White personifies a variety of animals throughout the show and there is an almost ritualistic process in becoming each animal through the wearing of a near-abstract, skeleton head-piece of the animal being portrayed. This results in a cleverly nuanced performance by White whereupon his physicality and mannerisms begin to be an extension of each animal. The hessian bag that is worn around his waist further highlights this duality that White is keen to explore. On the one hand, the bag is coarse and has a primal feeling to it and on the other, the makeshift trousers are a sign of respectability and civility.

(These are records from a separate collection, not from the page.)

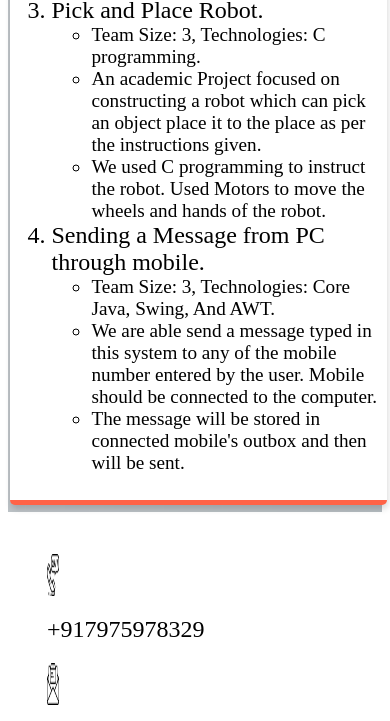
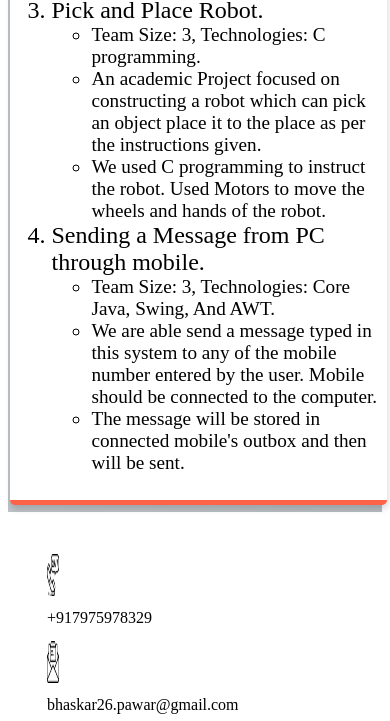
Before and after one commit to bhaskar-repo/portfolio, a plain HTML site: page index.html in a window 390 px wide. Shown: the part 3864-4585 px from the top of the page. Drawn offline with nearby package versions, Linux system fonts and the light colour scheme.

Commit message:
Update myPortfolio.css

```diff
--- a/myPortfolio.css
+++ b/myPortfolio.css
@@ -211,6 +211,9 @@ a : hover {
 		width : 95vw;
 		height : 40vh;
 	}
+	.footer-text {
+		font-size: 1rem;
+	}
 }
 
 @media screen and (max-width: 352px) {
```
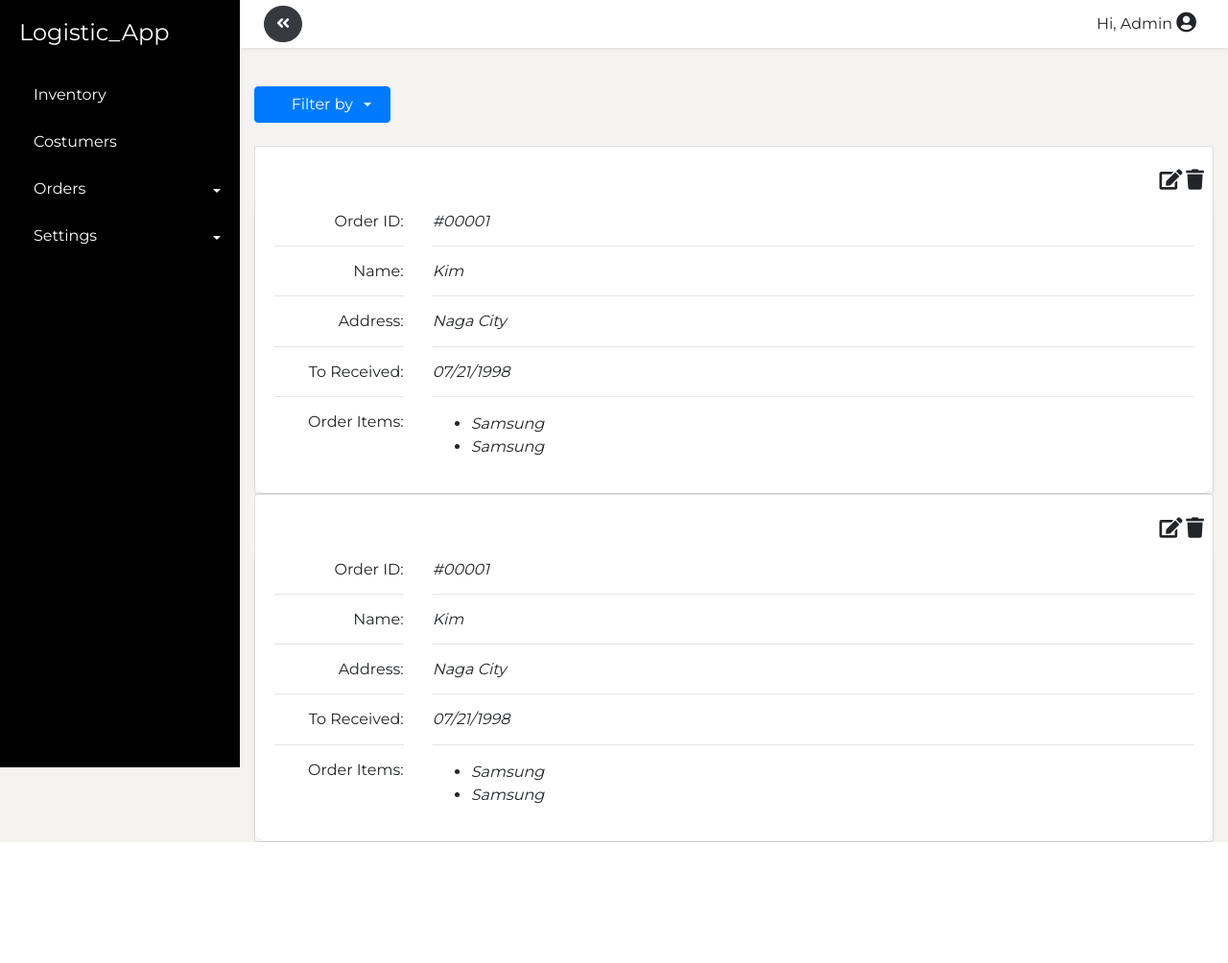
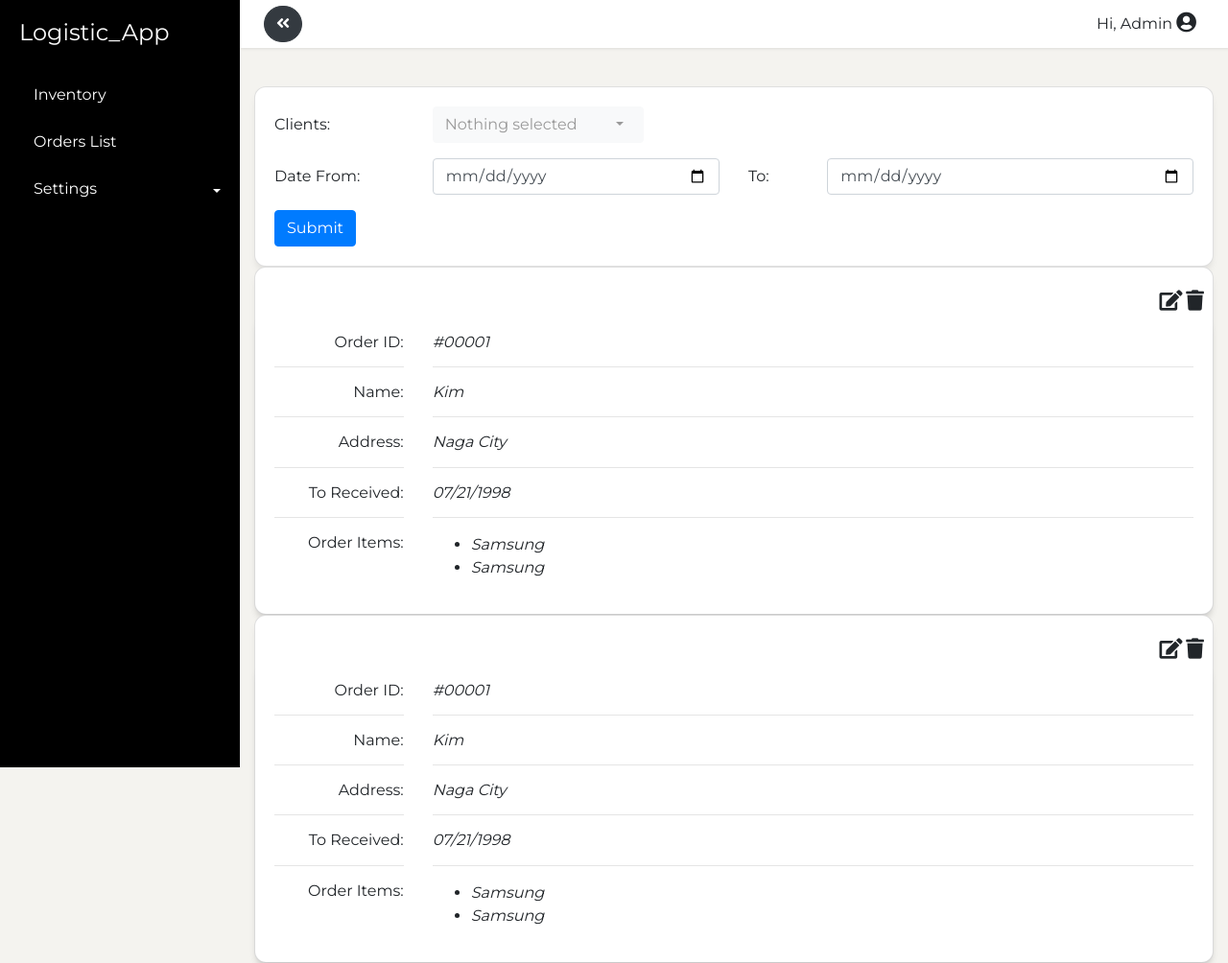
Before and after one commit to kimjayluta/test_gg_logistics_app, a PHP site: page /orders.php in a window 1280 px wide. Shown: the whole page at 96% size. Before the commit the page ends 878 px from the top, so only its background shows below. Run offline with PHP 8.4, Linux system fonts and the light colour scheme; the visitor is signed in with stand-in values (Sample User, id 1); tables that the repository leaves empty or names only in its code hold one stand-in row (values such as "Sample post"); some libraries are stand-ins or nearby versions.

Commit message:
update the order design

```diff
--- a/includes/global/side_nav.php
+++ b/includes/global/side_nav.php
@@ -7,19 +7,9 @@
             <a href="inventory.php">Inventory</a>
         </li>
         <li>
-            <a href="costumer.php">Costumers</a>
+            <a href="orders.php">Orders List</a>
         </li>
-        <li>
-            <a href="#orders" data-toggle="collapse" aria-expanded="false" class="dropdown-toggle">Orders</a>
-            <ul class="collapse list-unstyled" id="orders">
-                <li>
-                    <a href="#">Orders List</a>
-                </li>
-                <li>
-                    <a href="#">Create a new order</a>
-                </li>
-            </ul>
-        </li>
+
         <li>
             <a href="#settings" data-toggle="collapse" aria-expanded="false" class="dropdown-toggle">Settings</a>
             <ul class="collapse list-unstyled" id="settings">
--- a/includes/user.php
+++ b/includes/user.php
@@ -14,7 +14,7 @@ class User {
 
     //  Login Function
     public function userLogin($usn, $password){
-        $pre_stmt = $this->_CON->prepare("SELECT * FROM `user_grp` WHERE `usn` = ?");
+        $pre_stmt = $this->_CON->prepare("SELECT * FROM `users` WHERE `usn` = ?");
         $pre_stmt->bind_param("s",$usn);
         $pre_stmt->execute() or die($this->_CON->error);
         $result = $pre_stmt->get_result();
--- a/js/main.js
+++ b/js/main.js
@@ -49,7 +49,7 @@ $(document).ready(function (){
 
                 } else {
 
-                    window.location.href = encodeURI("../dashboard.php");
+                    window.location.href = encodeURI("./inventory.php");
                 }
             }
         })
--- a/orders.php
+++ b/orders.php
@@ -1,5 +1,14 @@
 <?php
 include "./includes/global/header.php";
+include "./database/constants.php";
+include "./database/db.php";
+
+$userLoggedIn = $_SESSION['userId'];
+$userType = $_SESSION["user_type"];
+
+$_CON = new Database();
+$_CON = $_CON->connect();
+
 ?>
 <title>Dashboard</title>
 <div class="wrapper">
@@ -30,23 +39,47 @@ include "./includes/global/header.php";
 
         <!--Content here-->
         <div class="container">
+            <div class="card cd">
+                <div class="card-body">
+                    <form>
+                        <div class="form-group row">
+                            <label for="staticEmail" class="col-sm-2 col-form-label">Clients: </label>
+                            <div class="col-sm-10">
+                                <select class="selectpicker" multiple data-live-search="true">
+                                    <?php
+                                        $sql = "SELECT `id`,`name` FROM `clients` WHERE `user_id` = ?";
+                                        $pre_stmt = $_CON->prepare($sql);
+                                        $pre_stmt->bind_param("i",$userLoggedIn);
+                                        $pre_stmt->execute() or die ($_CON->error());
+                                        $result = $pre_stmt->get_result();
 
-            <div class="row">
-                <div class="col-2">
-                    <div class="dropdown mb-4 w-100">
-                        <button class="btn btn-primary dropdown-toggle w-100" type="button" id="dropdownMenuButton" data-toggle="dropdown" aria-haspopup="true" aria-expanded="false">
-                            <span class="">Filter by</span>
-                        </button>
-                        <div class="dropdown-menu">
-                            <a class="dropdown-item" href="#">Choose a Client...</a>
-                            <a class="dropdown-item" href="#">Delivery Time...</a>
+                                        while ($row = $result->fetch_array()){
+                                            echo '<option value="'.$row['id'].'">'.$row['name'].'</option>';
+                                        }
+                                    ?>
+                                </select>
+                            </div>
                         </div>
-                    </div>
+                        <div class="form-group row">
+                            <label for="inputPassword" class="col-sm-2 col-form-label">Date From: </label>
+                            <div class="col-sm-4">
+                                <input type="date" name="date-from" id="date-from" class="form-control">
+                            </div>
+                            <div class="col">
+                                <div class="row">
+                                    <label for="inputPassword" class="col-sm-2 col-form-label">To: </label>
+                                    <div class="col-sm-10">
+                                        <input type="date" name="date-from" id="date-from" class="form-control">
+                                    </div>
+                                </div>
+                            </div>
+                        </div>
+                        <button type="submit" class="btn btn-primary multi_select">Submit</button>
+                    </form>
                 </div>
-                <div class="col"></div>
             </div>
 
-            <div class="card">
+            <div class="card cd">
                 <div class="card-header pb-0 pt-3 mt-2" style="background-color: transparent;border: 0;">
                     <div class="row" style="float:right">
                         <a href="#">
@@ -88,7 +121,7 @@ include "./includes/global/header.php";
                 </div>
             </div>
 
-            <div class="card">
+            <div class="card cd">
                 <div class="card-header pb-0 pt-3 mt-2" style="background-color: transparent;border: 0;">
                     <div class="row" style="float:right">
                         <a href="#">
```
Also changed, not shown: inventory.php (+27 -7 lines).
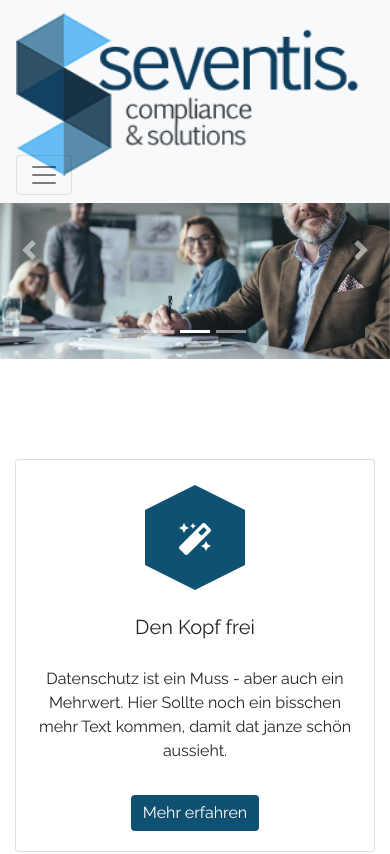
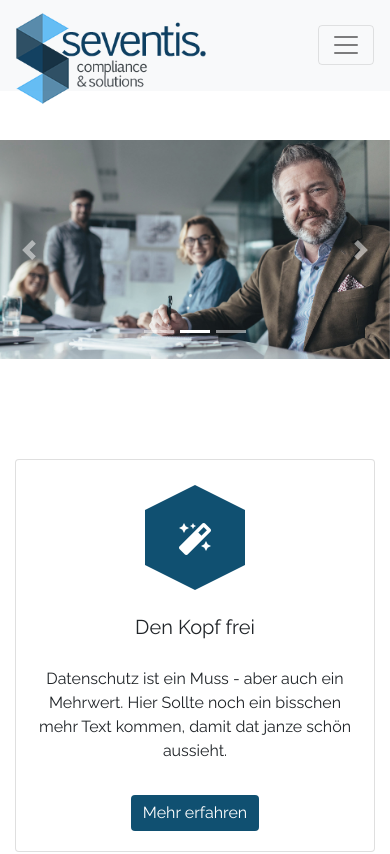
Before and after one commit to Marburc/seventis, a website: page dist/index.html in a window 390 px wide. Shown: the top 854 px of the page. Drawn offline with nearby package versions, Linux system fonts and the light colour scheme.

Commit message:
header brand size updated

```diff
--- a/scss/styles/_nav.scss
+++ b/scss/styles/_nav.scss
@@ -1,5 +1,6 @@
 .navbar-brand img {
-    width: 342px;
+    width: 100%;
+    height: auto;
 }
 
 .navbar-light .navbar-brand  {
@@ -14,3 +15,10 @@
     margin-bottom: -6px;
 
 }
+
+@media (max-width: 767.98px) {
+    .navbar-brand img {
+        max-width: 70%;
+
+    }
+ }
```
Also changed, not shown: dist/css/style.css, 1 other file.
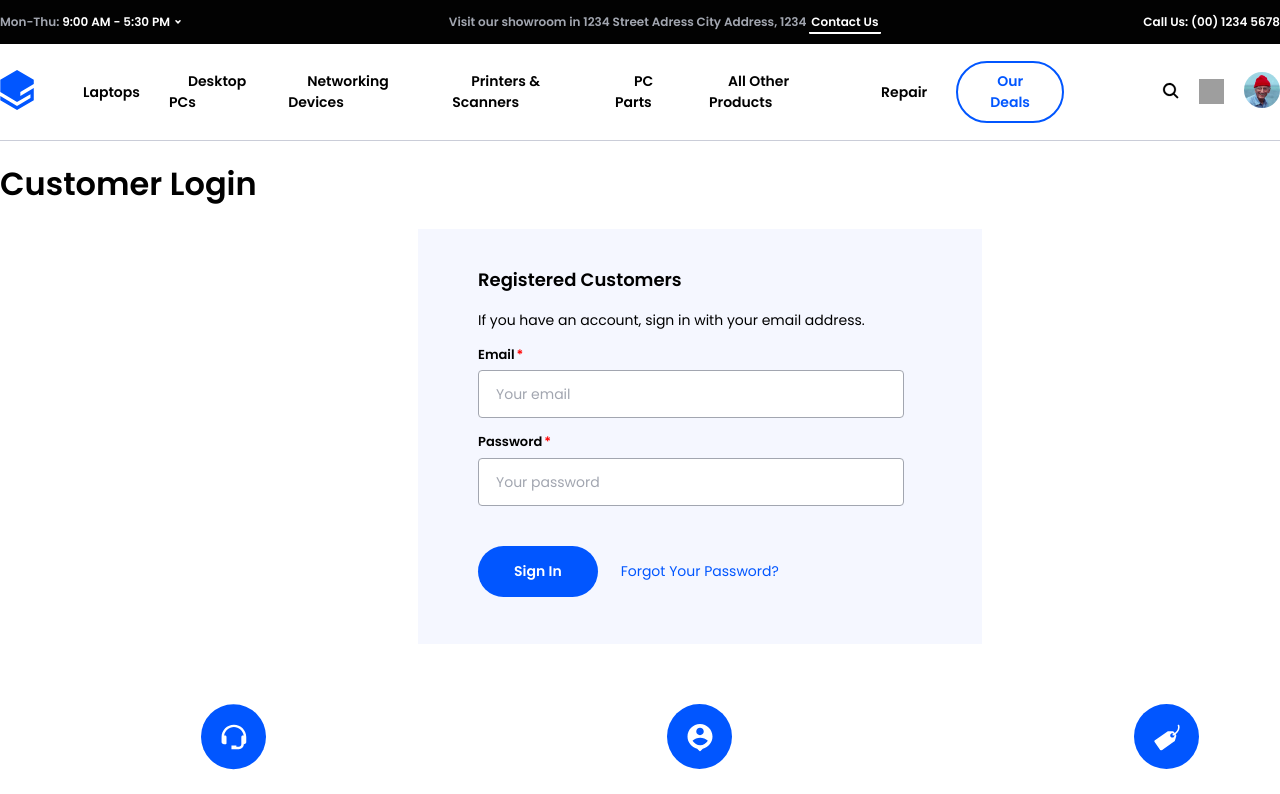
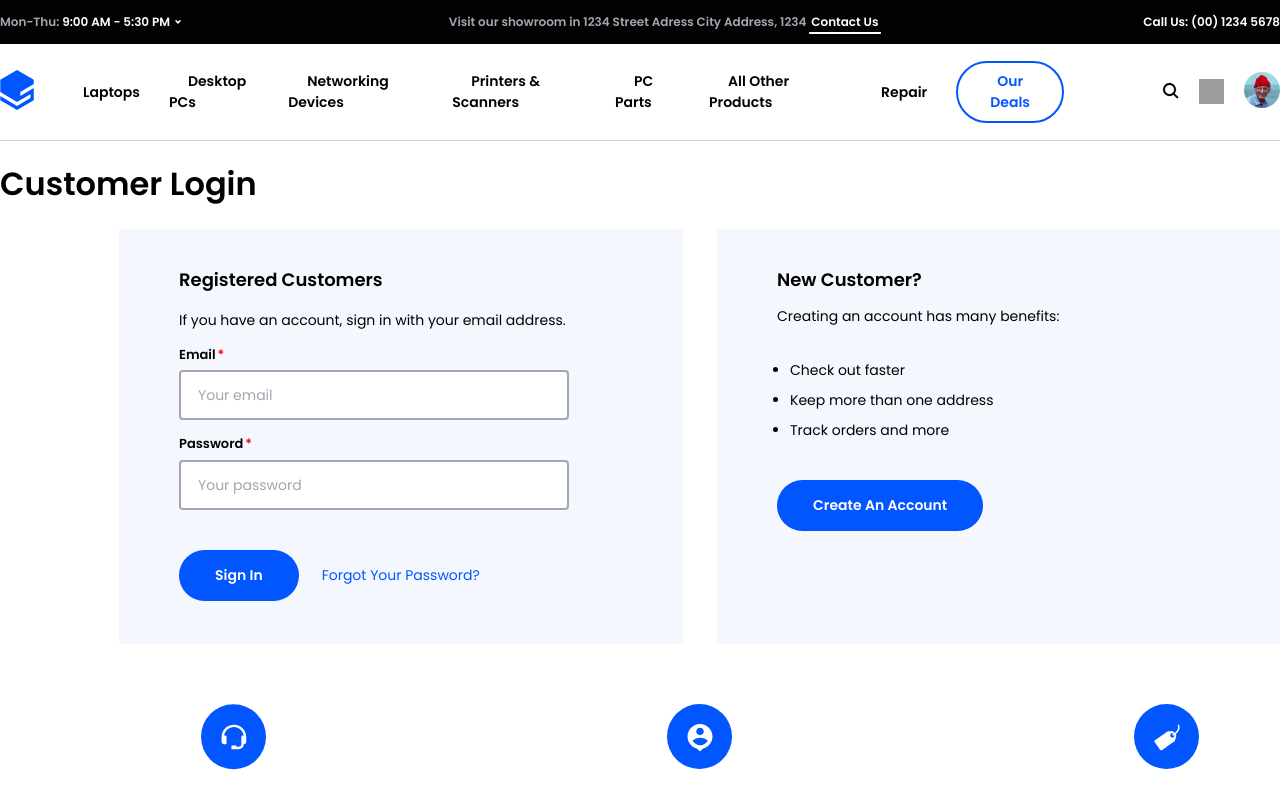
Before and after one commit to Cigvic/online_store, a React (Create React App) app in the folder client/: page /login in a window 1280 px wide. Shown: the top 794 px of the page. Built offline with nearby package versions, Linux system fonts and the light colour scheme; grey boxes are pictures that could not be loaded.

Commit message:
finished Login page

```diff
--- a/client/src/components/UI/Input/Input.css
+++ b/client/src/components/UI/Input/Input.css
@@ -9,14 +9,16 @@
   line-height: 20px;
   padding: 13px 17px;
   border-radius: 4px;
+  box-sizing: border-box;
 }
 .Input:focus {
-  border: 1px solid #0156FF;
+  border: 2px solid #0156FF;
+  outline: none;
 }
 .Input__light-theme {
   background-color: #fff;
   color: #000;
-  border: 1px solid #A2A6B0;
+  border: 2px solid #A2A6B0;
 }
 .Input::placeholder {
   color: #A2A6B0;
--- a/client/src/components/UI/LoginForm/LoginForm.jsx
+++ b/client/src/components/UI/LoginForm/LoginForm.jsx
@@ -13,13 +13,13 @@ const LoginForm = () => {
       <label className={classes.label} htmlFor="email">
         Email <span className={classes.required}> * </span>
       </label>
-      <Input className={'Input Input__light-theme' + ` ${classes.input}`} type='email' placeholder='Your email'/>
+      <Input className={`Input Input__light-theme ${classes.input}`} type='email' placeholder='Your email'/>
       <label className={classes.label} htmlFor="password">
         Password <span className={classes.required}> * </span>
       </label>
-      <Input className={'Input Input__light-theme' + ` ${classes.input}`} type='password' placeholder='Your password'/>
+      <Input className={`Input Input__light-theme ${classes.input}`} type='password' placeholder='Your password'/>
       <Container className={`flex align-center ${classes.btns}`}>
-        <Button>Sign In</Button>
+        <Button type='submit'>Sign In</Button>
         <Link to='/' className={classes.link}>Forgot Your Password?</Link>
       </Container>
     </form>
--- a/client/src/components/UI/LoginForm/LoginForm.module.css
+++ b/client/src/components/UI/LoginForm/LoginForm.module.css
@@ -45,4 +45,8 @@
   line-height: 20px;
   color: #0156FF;
   text-decoration: none;
+  transition: opacity .2s;
 }
+.link:hover {
+  opacity: .6;
+}
--- /dev/null
+++ b/client/src/components/UI/Register/Register.jsx
@@ -0,0 +1,22 @@
+import React from 'react';
+import classes from './Register.module.css';
+import H3 from '../H3/H3';
+import Button from '../Button/Button';
+
+const Register = () => {
+  return (
+    <div className={classes.wrapper}>
+      <H3 className={classes.title}>New Customer?</H3>
+      <p className={classes.text}>Creating an account has many benefits: </p>
+      <br/>
+      <ul className={classes.ul}>
+        <li>Check out faster</li>
+        <li>Keep more than one address</li>
+        <li>Track orders and more</li>
+      </ul>
+      <Button>Create An Account</Button>
+    </div>
+  );
+};
+
+export default Register;
--- /dev/null
+++ b/client/src/components/UI/Register/Register.module.css
@@ -0,0 +1,30 @@
+.wrapper {
+  margin-left: 34px;
+  box-sizing: border-box;
+  padding: 37px 60px 40px;
+  width: 564px;
+  height: 415px;
+  background: #F5F7FF;
+
+}
+.text {
+  margin-top: 8px;
+  margin-bottom: 6px;
+  font-family: 'Poppins';
+  font-style: normal;
+  font-weight: 300;
+  font-size: 14px;
+  line-height: 30px;
+  color: #000;
+}
+
+.ul {
+  font-family: 'Poppins';
+  font-style: normal;
+  font-weight: 300;
+  font-size: 14px;
+  line-height: 30px;
+  color: #000;
+  margin: 0 0 35px 0;
+  padding: 0 0 0 13px;
+}
--- a/client/src/pages/Login.jsx
+++ b/client/src/pages/Login.jsx
@@ -2,6 +2,7 @@ import React from 'react';
 import Container from './../components/Container/Container';
 import PageTitle from 'components/UI/PageTitle/PageTitle';
 import LoginForm from './../components/UI/LoginForm/LoginForm';
+import Register from './../components/UI/Register/Register';
 
 
 const Login = () => {
@@ -10,6 +11,7 @@ const Login = () => {
       <PageTitle>Customer Login</PageTitle>
       <Container className='default flex all-center'>
         <LoginForm />
+        <Register />
       </Container>
     </Container>
   );
```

While White's intent is thus to unravel the complex connections of man and beast, the execution is not always fully successful. Where it does work best is with his more adult adaptation of children's story book "We're Going On A Bear Hunt". The narrative is used to demonstrate how we have become so accustomed to the superficiality of life and only caring about ourselves. Similarly, his effective reading of Andrea Gibson's poem "A Letter to My Dog, Exploring the Human Condition" also highlights how we need to start caring for one another and stop criticising and hurting each other.

Animal is an attempt to bring into question whether man is different to the beasts of the world. The performance raises this successfully with some of the acts, but on the whole, I felt needs to be stronger ties between the animals used and the way in which the issues White wants us to consider are presented.

Click here to read my interview with Mikey J. White.

Animal was performed at Hares & Hyenas between 19 - 21 January 2017.

* Original review appeared on Theatre Press on 26 January 2017.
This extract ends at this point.